It’s also possible for us to direct our political feelings horizontally: not to heroes or abstract principles, but toward one another. Writing during Reconstruction in 1871, for instance, Walt Whitman argued that the most essential ingredient for democracy was a feeling of “intense and loving comradeship, the personal and passionate attachment of man to man.” He sought a kind of political friendship among citizens that was “fond and loving, pure and sweet, strong and lifelong.” Whitman was an admirer of Abraham Lincoln, surely as close to Bell’s ideal charismatic democrat as it’s possible to imagine, but it was these lateral emotions that the poet thought “more weighty than the engines there in the great factories, or the granite blocks in their foundations.”

Solidarity and compassion and friendship and mutual concern—these are universal feelings that flourish among equals, no superhuman inspiration needed.
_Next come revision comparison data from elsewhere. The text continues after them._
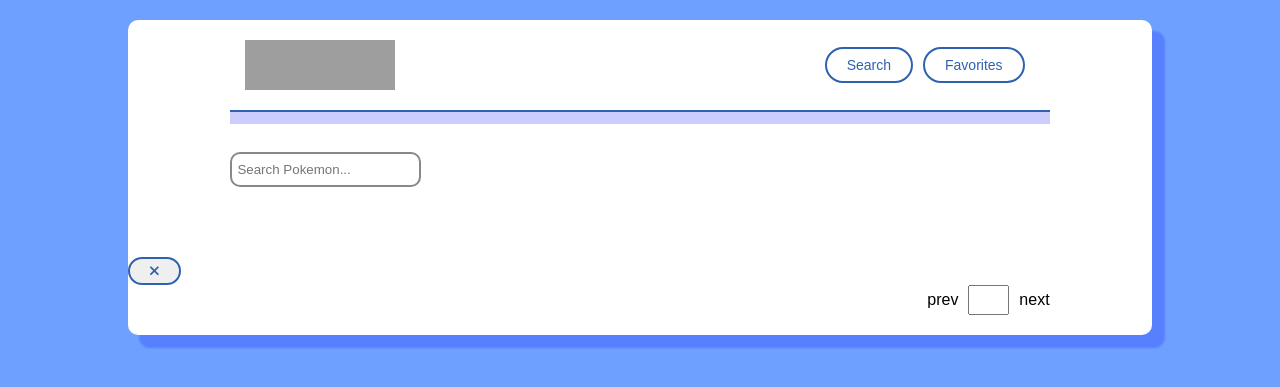
Repository: Rashiduulu/zeon-ithub-second-project
Page: index.html
These files come from the project's save history. The page is drawn as it stood at one moment and after the next save; the edit follows.
The browser window is 1280 px wide. The pictures show the whole page.
Pictures or frames that could not be fetched are drawn as grey boxes. The page's requests for data from a server got no answer.

Above is the page before, as saved 2022-11-12 21:56:14.

After the next save:
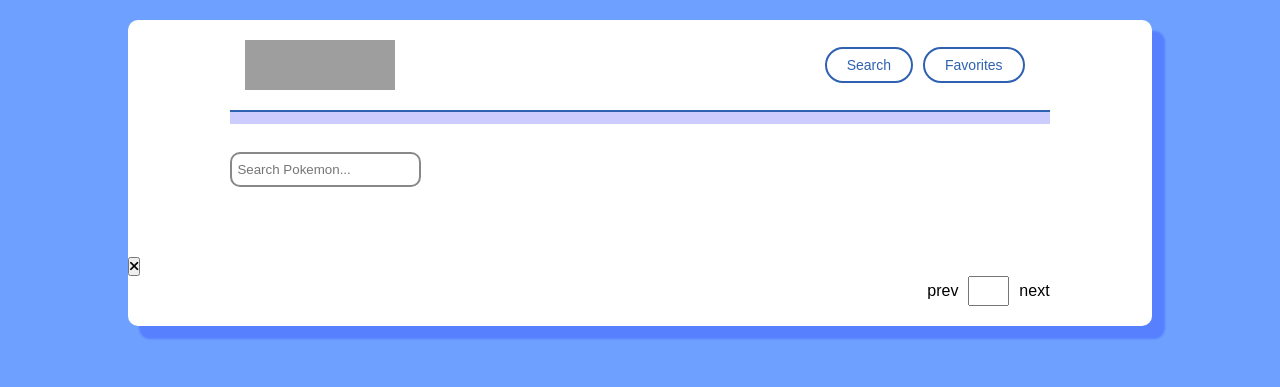
Saved 21 s later.
--- a/index.html
+++ b/index.html
@@ -35,7 +35,7 @@
         </div>
 
         <div class="pokemon-details">
-            <button type="button" class="btn recipe-close-btn" id="recipe-close-btn">
+            <button type="button" class="recipe-close-btn" id="recipe-close-btn">
                 <i class="fas fa-times"></i>
             </button>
They connect us crossways, not as subordinates. The most crucial difference, though, is that social democratic emotions like these tend to be expressed as habits more than grand gestures or effusive declarations. Democracy, of course, is supposed to be habitual, too.

During his 2020 campaign for the Democratic nomination, Bernie Sanders regularly asked his supporters “to fight for someone you don’t know.” He was calling for American voters to extend their circles of care, to feel emotionally invested in the welfare of fellow citizens they might never meet. The Covid-19 months have made this all much clearer. Faced with true catastrophe, neighborhoods and communities have fallen back on each other. Expressions of gratitude and concern, not for leaders but for healthcare personnel and essential workers, are now colorfully chalked on sidewalks and bannered on garage doors. To the extent that new charismatic leaders have emerged as focal points of our many pandemic feelings, they are women like Bonnie Henry, the provincial health officer of British Columbia, or Jacinda Ardern, the prime minister of New Zealand—figures who use their platforms to strengthen feelings of solidarity among citizens, asking people to be kind and caring and collaborative. They are guiding us, like Sanders, beyond charisma to alternate ways of feeling democratic.

How to make political charisma work for democracy, then, might be the wrong question to ask. The more exhilarating questions are these: If we invented charismatic leadership at a specific moment in human history, can’t we uninvent it? Shouldn’t we?